Over time, the two strangers come to rely on each other in their harsh surroundings.

Twenty One Pilots Cinema Experience (90 mins)

Released: May 19 (UK & Ireland, selected cinemas)

On May 21, 2021 singer and guitarist Tyler Joseph and drummer Josh Dun aka Grammy Award-winning duo Twenty One Pilots hosted an hour-long livestream party to celebrate the release of the Scaled And Icy album, supported by a full complement of musicians and dancers.

Opening with a rendition of the song Choker against the backdrop of a fictional talk show, the highly theatrical spectacle storms into selected cinemas with remastered audio and video plus previously unseen content.

The set list includes Car Radio, Chlorine, Lane Boy, Level Of Concern, Mulberry Street, Never Take It, Ride and Saturday.

The Royal Ballet Live: Swan Lake (175 mins)

Released: May 19 (UK & Ireland, selected cinemas)

The Royal Ballet’s artist in residence Liam Scarlett choreographs a sparkling production of the romantic ballet set to Tchaikovsky’s score, emboldened by the designs of John Macfarlane.

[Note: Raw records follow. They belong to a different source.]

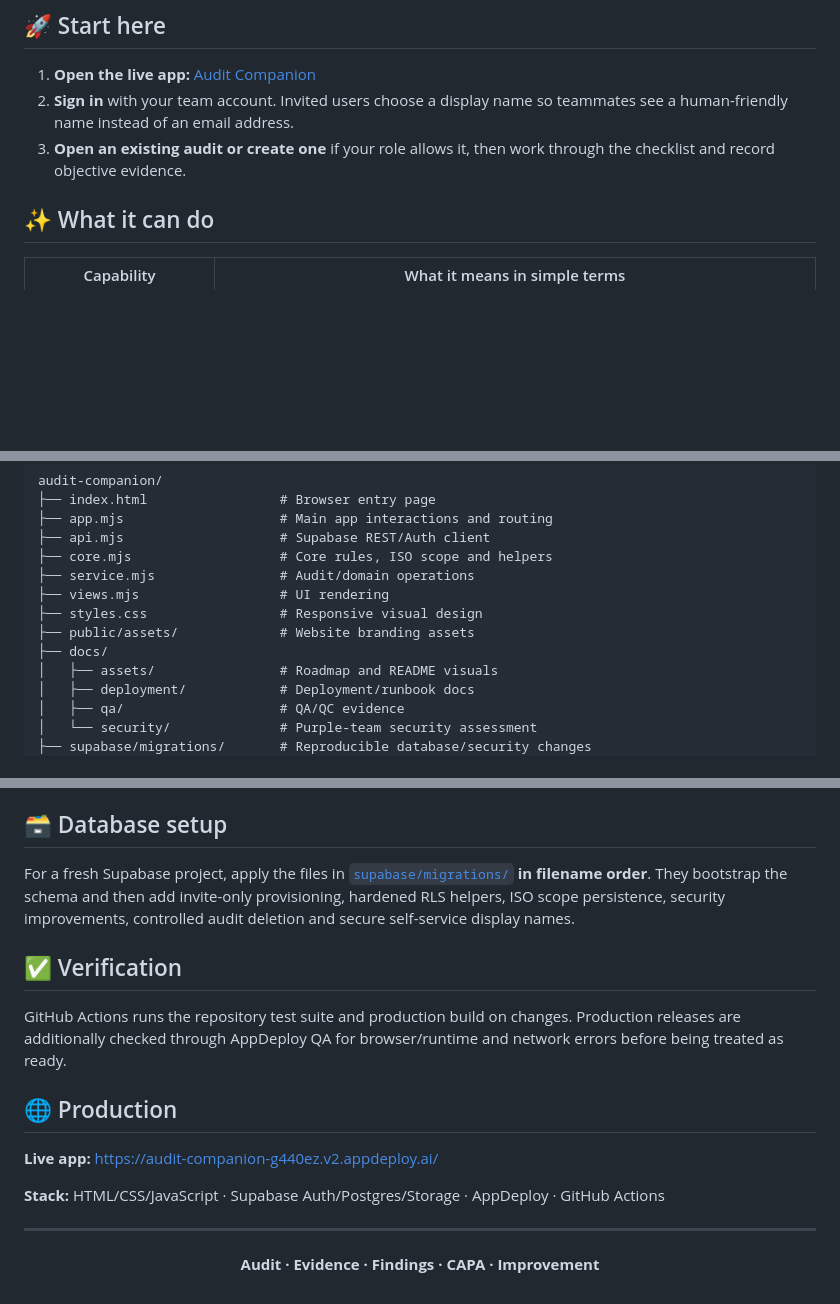
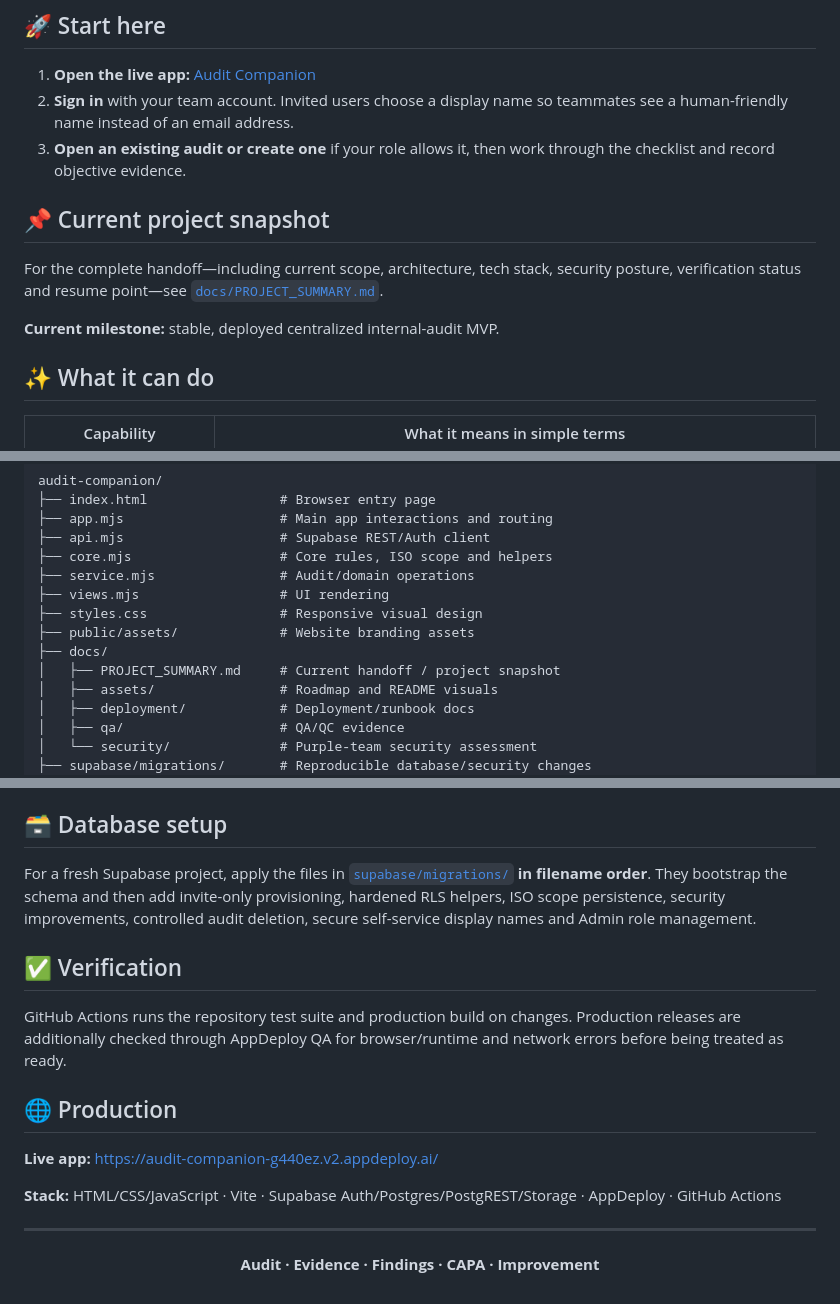
Before and after one commit to omvnn/audit-companion, a Markdown page: README.md, 3 parts joined by grey strips. Drawn GitHub-style; blank space fills up the shorter version.

Commit message:
docs: link project summary from README

```diff
--- a/README.md
+++ b/README.md
@@ -27,6 +27,12 @@ Audit Companion keeps **audits, evidence, findings, CAPA and team access in one
 1. **Open the live app:** [Audit Companion](https://audit-companion-g440ez.v2.appdeploy.ai/)
 2. **Sign in** with your team account. Invited users choose a display name so teammates see a human-friendly name instead of an email address.
 3. **Open an existing audit or create one** if your role allows it, then work through the checklist and record objective evidence.
+
+## 📌 Current project snapshot
+
+For the complete handoff—including current scope, architecture, tech stack, security posture, verification status and resume point—see [`docs/PROJECT_SUMMARY.md`](docs/PROJECT_SUMMARY.md).
+
+**Current milestone:** stable, deployed centralized internal-audit MVP.
 
 ## ✨ What it can do
 
@@ -107,6 +113,7 @@ audit-companion/
 ├── styles.css                 # Responsive visual design
 ├── public/assets/             # Website branding assets
 ├── docs/
+│   ├── PROJECT_SUMMARY.md     # Current handoff / project snapshot
 │   ├── assets/                # Roadmap and README visuals
 │   ├── deployment/            # Deployment/runbook docs
 │   ├── qa/                    # QA/QC evidence
@@ -123,7 +130,7 @@ The project has also gone through a purple-team review. See [`docs/security/2026
 
 ## 🗃️ Database setup
 
-For a fresh Supabase project, apply the files in [`supabase/migrations/`](supabase/migrations/) **in filename order**. They bootstrap the schema and then add invite-only provisioning, hardened RLS helpers, ISO scope persistence, security improvements, controlled audit deletion and secure self-service display names.
+For a fresh Supabase project, apply the files in [`supabase/migrations/`](supabase/migrations/) **in filename order**. They bootstrap the schema and then add invite-only provisioning, hardened RLS helpers, ISO scope persistence, security improvements, controlled audit deletion, secure self-service display names and Admin role management.
 
 ## ✅ Verification
 
@@ -133,7 +140,7 @@ GitHub Actions runs the repository test suite and production build on changes. P
 
 **Live app:** https://audit-companion-g440ez.v2.appdeploy.ai/
 
-**Stack:** HTML/CSS/JavaScript · Supabase Auth/Postgres/Storage · AppDeploy · GitHub Actions
+**Stack:** HTML/CSS/JavaScript · Vite · Supabase Auth/Postgres/PostgREST/Storage · AppDeploy · GitHub Actions
 
 ---
 
```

A 2020 production was interrupted by the Covid pandemic and this welcome revival is broadcast live from the stage of the Royal Opera House in London under the baton of conductor Gavriel Heine.

This sold-out performance casts Devon-born principal dancer Lauren Cuthbertson in the dual roles of Odette and Odile, who performs a challenging pas de deux between the bewitched princess and her regal paramour.

Prince Siegfried (William Bracewell) escapes his birthday celebrations and stumbles upon a magical lake where he meets beautiful Princess Odette (Cuthbertson), who must spend each day as a swan until true love breaks the curse.

Siegfried vows to lift the enchantment but he is no match for evil spirit Von Rothbart.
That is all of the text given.